Dataset items
"""
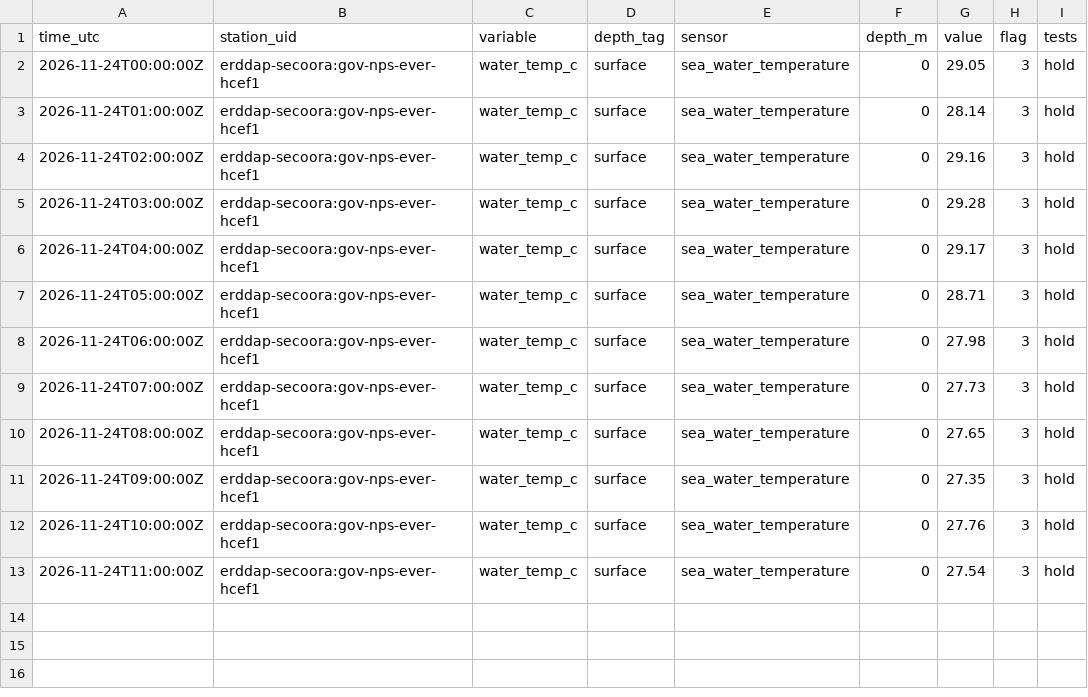
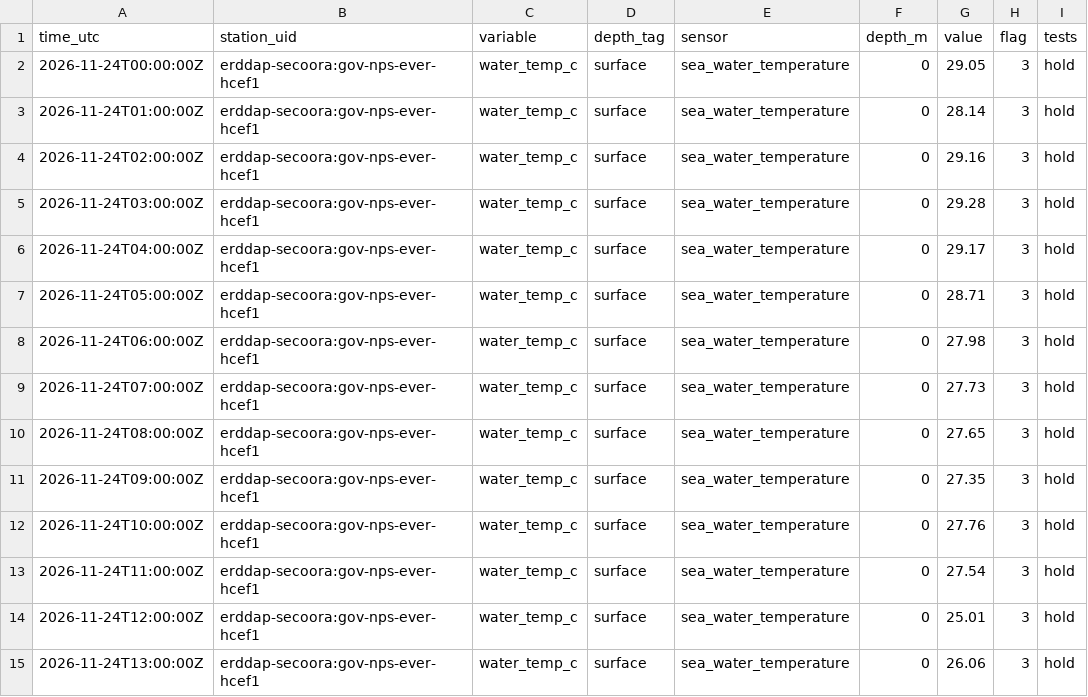
Before and after one commit to captainsforcleanwater/swfl-water-map, a CSV file: data/qc/2026/11/2026-11-24_flags.csv, drawn as a sheet.

```diff
--- a/data/qc/2026/11/2026-11-24_flags.csv
+++ b/data/qc/2026/11/2026-11-24_flags.csv
@@ -13 +13,3 @@ time_utc,station_uid,variable,depth_tag,sensor,depth_m,value,flag,tests
 2026-11-24T11:00:00Z,erddap-secoora:gov-nps-ever-hcef1,water_temp_c,surface,sea_water_temperature,0,27.54,3,hold
+2026-11-24T12:00:00Z,erddap-secoora:gov-nps-ever-hcef1,water_temp_c,surface,sea_water_temperature,0,25.01,3,hold
+2026-11-24T13:00:00Z,erddap-secoora:gov-nps-ever-hcef1,water_temp_c,surface,sea_water_temperature,0,26.06,3,hold
```
Also changed, not shown: data/clean/stations.csv, data/sensors/2026/11/2026-11-24_coops.csv, 11 other files.
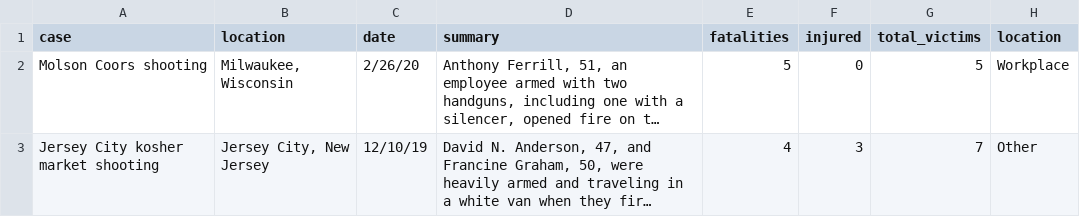
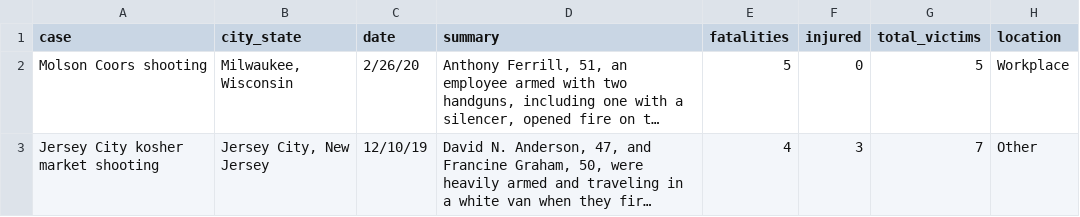
Before and after one commit to NoahRz/DataViz_US_Mass_Shootings, a CSV file: data/Mother_Jones_Mass_Shootings_Database_1982_2020_Sheet1.csv, drawn as a sheet; only a part is shown; long unchanged cells end in …; the diff names each change by its address in the sheet, - before the commit and + after, or states it on an @@ line.

```diff
--- a/data/Mother_Jones_Mass_Shootings_Database_1982_2020_Sheet1.csv
+++ b/data/Mother_Jones_Mass_Shootings_Database_1982_2020_Sheet1.csv
-B1: location
+B1: city_state
```
Also changed, not shown: 2 other files.
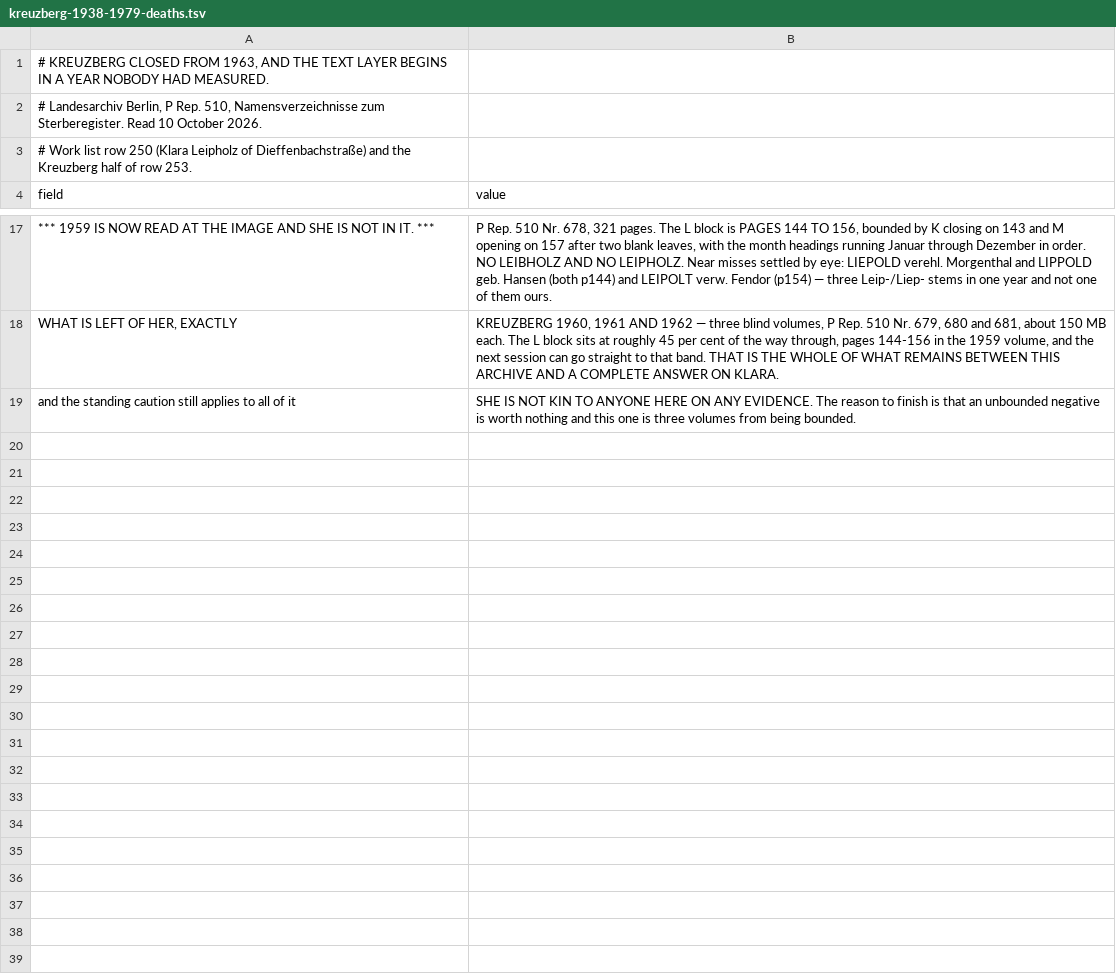
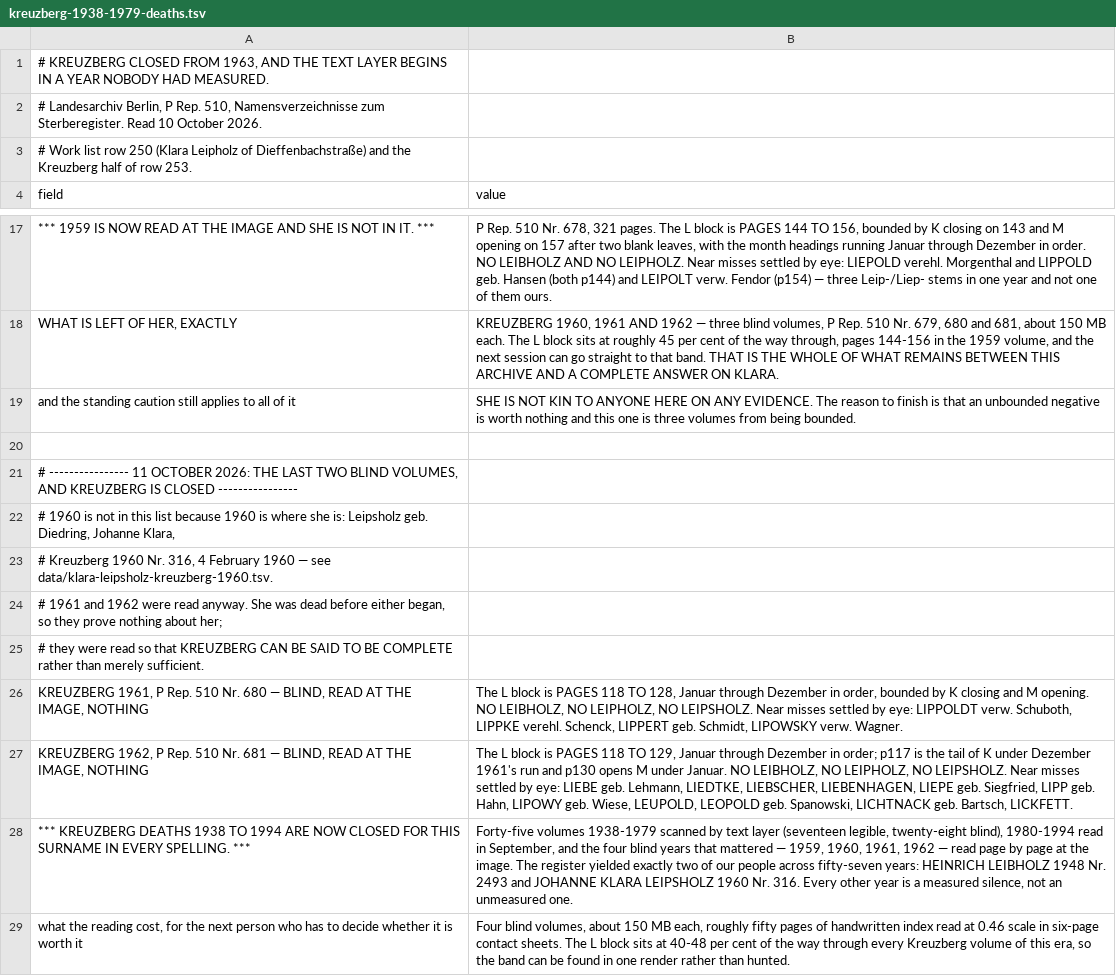
Before and after one commit to daviddef/TheLuwinski, a TSV file: data/kreuzberg-1938-1979-deaths.tsv, drawn as a sheet; only a part is shown, gaps mark what is left out.

```diff
--- a/data/kreuzberg-1938-1979-deaths.tsv
+++ b/data/kreuzberg-1938-1979-deaths.tsv
@@ -19 +19,11 @@ WHAT IS LEFT OF HER, EXACTLY	KREUZBERG 1960, 1961 AND 1962 — three blind volum
 and the standing caution still applies to all of it	SHE IS NOT KIN TO ANYONE HERE ON ANY EVIDENCE. The reason to finish is that an unbounded negative is worth nothing and this one is three volumes from being bounded.
+
+# ---------------- 11 OCTOBER 2026: THE LAST TWO BLIND VOLUMES, AND KREUZBERG IS CLOSED ----------------
+# 1960 is not in this list because 1960 is where she is: Leipsholz geb. Diedring, Johanne Klara,
+# Kreuzberg 1960 Nr. 316, 4 February 1960 — see data/klara-leipsholz-kreuzberg-1960.tsv.
+# 1961 and 1962 were read anyway. She was dead before either began, so they prove nothing about her;
+# they were read so that KREUZBERG CAN BE SAID TO BE COMPLETE rather than merely sufficient.
+KREUZBERG 1961, P Rep. 510 Nr. 680 — BLIND, READ AT THE IMAGE, NOTHING	The L block is PAGES 118 TO 128, Januar through Dezember in order, bounded by K closing and M opening. NO LEIBHOLZ, NO LEIPHOLZ, NO LEIPSHOLZ. Near misses settled by eye: LIPPOLDT verw. Schuboth, LIPPKE verehl. Schenck, LIPPERT geb. Schmidt, LIPOWSKY verw. Wagner.
+KREUZBERG 1962, P Rep. 510 Nr. 681 — BLIND, READ AT THE IMAGE, NOTHING	The L block is PAGES 118 TO 129, Januar through Dezember in order; p117 is the tail of K under Dezember 1961's run and p130 opens M under Januar. NO LEIBHOLZ, NO LEIPHOLZ, NO LEIPSHOLZ. Near misses settled by eye: LIEBE geb. Lehmann, LIEDTKE, LIEBSCHER, LIEBENHAGEN, LIEPE geb. Siegfried, LIPP geb. Hahn, LIPOWY geb. Wiese, LEUPOLD, LEOPOLD geb. Spanowski, LICHTNACK geb. Bartsch, LICKFETT.
+*** KREUZBERG DEATHS 1938 TO 1994 ARE NOW CLOSED FOR THIS SURNAME IN EVERY SPELLING. ***	Forty-five volumes 1938-1979 scanned by text layer (seventeen legible, twenty-eight blind), 1980-1994 read in September, and the four blind years that mattered — 1959, 1960, 1961, 1962 — read page by page at the image. The register yielded exactly two of our people across fifty-seven years: HEINRICH LEIBHOLZ 1948 Nr. 2493 and JOHANNE KLARA LEIPSHOLZ 1960 Nr. 316. Every other year is a measured silence, not an unmeasured one.
+what the reading cost, for the next person who has to decide whether it is worth it	Four blind volumes, about 150 MB each, roughly fifty pages of handwritten index read at 0.46 scale in six-page contact sheets. The L block sits at 40-48 per cent of the way through every Kreuzberg volume of this era, so the band can be found in one render rather than hunted.
```
Also changed, not shown: 4 other files.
"""
**What you have to do**.
Make an exact copy of the records from their first line through the line containing "11 other files.", both ends included, with the pictures omitted.

**Reply**.
Before and after one commit to captainsforcleanwater/swfl-water-map, a CSV file: data/qc/2026/11/2026-11-24_flags.csv, drawn as a sheet.

```diff
--- a/data/qc/2026/11/2026-11-24_flags.csv
+++ b/data/qc/2026/11/2026-11-24_flags.csv
@@ -13 +13,3 @@ time_utc,station_uid,variable,depth_tag,sensor,depth_m,value,flag,tests
 2026-11-24T11:00:00Z,erddap-secoora:gov-nps-ever-hcef1,water_temp_c,surface,sea_water_temperature,0,27.54,3,hold
+2026-11-24T12:00:00Z,erddap-secoora:gov-nps-ever-hcef1,water_temp_c,surface,sea_water_temperature,0,25.01,3,hold
+2026-11-24T13:00:00Z,erddap-secoora:gov-nps-ever-hcef1,water_temp_c,surface,sea_water_temperature,0,26.06,3,hold
```
Also changed, not shown: data/clean/stations.csv, data/sensors/2026/11/2026-11-24_coops.csv, 11 other files.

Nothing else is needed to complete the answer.